Women have hormones. The exact detail of these hormones is not important; their unpredictable effects are all that matter. These books reflect the general bafflement with which men greet women's mood swings. It is, as The Bloke's Guide calls it, "pregnancy venom" and it gives men a temporary partner in place of the woman they used to know. It can be cute though, as women suddenly cry at the slightest thing such as a bad movie, baby clothes or "a two-for-one deal in Iceland".
Each book advises that the reader does not get angered by these emotional swings, especially given that a man cannot blame his hormones. Some of the tips seem quite straightforward. "Don't tell her that her bum is getting bigger," for instance, is sound advice. Some of it, though, seems oddly suicidal.
The Bloke's Guide suggests that if her transformation from object of lust to mother puts you off sex, then just explain this to her. Great advice, as long as you have prepared the spare room in advance.
In many of the women's books, sex is dealt with in a no-nonsense way. In Dr Miriam Stoppard's Pregnancy and Birth Book, for instance, pencil sketches of hippies in sexual congress are included without the slightest snigger. In the men's pregnancy books, though, a lot of the information is laced with a bit of Hugh Grant-esque awkwardness and embarrassed talk about "bits".
The Bloke's Guide is actually very honest and open on this topic, but it makes sure to soften it up with a bit of lad-speak about being a "shag monster" and the opportunities that are presented when the pregnant woman gets a visit from "the Breast Fairy".
Its section about the possibility of sexual frustration arrives with the sensitive euphemism, 'Pamela and Her Five Sisters'.
Oddly, it also feels the need to warn readers that even if there is a lack of action at home it is not wise to have a drunken fling with another woman. There are men who need this advice? Good luck to their partners.
The man's job is to bring a camera, have enough change for the parking meter, make sure the birth plan is adhered to, and be shouted at without ever shouting back. And by the way, the birth is messy. Very messy. When mother and child are in hospital recovering, then this is the last chance for some time that a man will have to get very drunk. He should take it.
Fatherhood: The Truth covers both pregnancy and the early months of being a dad. Finally, after nine months of feeling slightly disconnected and ineffectual, the man can look forward to . . . well, several more months of feeling slightly disconnected and ineffectual. A new father can also expect, like the author, to be "Competitive Dad": "If you told me that you had an ugly baby, I would probably say that mine was uglier."
There are plenty of books on actually being a dad, although too many are American ones written like corporate self-improvement books. The One-Minute Dad, for example, is from the people behind The One-Minute Manager and applies business techniques to being a parent. Sounds like fun.

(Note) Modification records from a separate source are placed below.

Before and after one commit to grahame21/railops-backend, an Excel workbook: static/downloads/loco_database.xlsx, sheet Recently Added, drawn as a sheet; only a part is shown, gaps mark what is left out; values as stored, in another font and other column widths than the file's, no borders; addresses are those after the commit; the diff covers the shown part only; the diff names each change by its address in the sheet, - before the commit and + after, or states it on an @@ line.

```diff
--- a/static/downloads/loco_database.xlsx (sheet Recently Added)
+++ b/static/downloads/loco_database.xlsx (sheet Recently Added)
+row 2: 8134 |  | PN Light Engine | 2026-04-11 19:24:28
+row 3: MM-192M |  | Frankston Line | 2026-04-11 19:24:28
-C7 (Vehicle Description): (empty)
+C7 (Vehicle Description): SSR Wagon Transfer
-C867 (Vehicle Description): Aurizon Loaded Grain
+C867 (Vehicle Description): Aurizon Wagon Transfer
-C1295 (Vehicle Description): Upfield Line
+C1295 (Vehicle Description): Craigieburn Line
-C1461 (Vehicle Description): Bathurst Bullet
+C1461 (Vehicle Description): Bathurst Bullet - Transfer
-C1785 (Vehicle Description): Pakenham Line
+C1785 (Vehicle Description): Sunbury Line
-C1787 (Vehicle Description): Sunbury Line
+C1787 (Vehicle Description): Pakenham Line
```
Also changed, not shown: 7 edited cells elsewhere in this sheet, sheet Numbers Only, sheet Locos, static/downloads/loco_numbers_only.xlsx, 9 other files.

Another American book, Come On Dad: 75 Things for Fathers and Sons to Do Together, is for fathers who want to either a) bond with their son or b) exclude their daughters. It is filled with advice that is both practical and pushy. For instance, why not set up a lemonade stand with your son? ("He'll learn the rudiments of setting up a business and earn a few dollars as well.")
It also suggests ways to make each activity harder: "Explain that in real business, the key to success is selling the product for more than it cost to acquire and produce."
To be honest, I'll wait until I actually have the child before I start attracting the attention of the anti-child labour laws, but thanks for all the advice.
The Bloke's Guide To Pregnancy, by Jon Smith, Hay House, €12.95
From Lad to Dad: How to Survive as a Pregnant Father, by Stephen Giles, White Ladder Press, £7.99
Fatherhood: The Truth, by Marcus Berkmann, Vermilion, €15.80
Come on Dad: 75 Things for Fathers and Sons to Do Together, by Ed Avis, Lobster Press, €8.85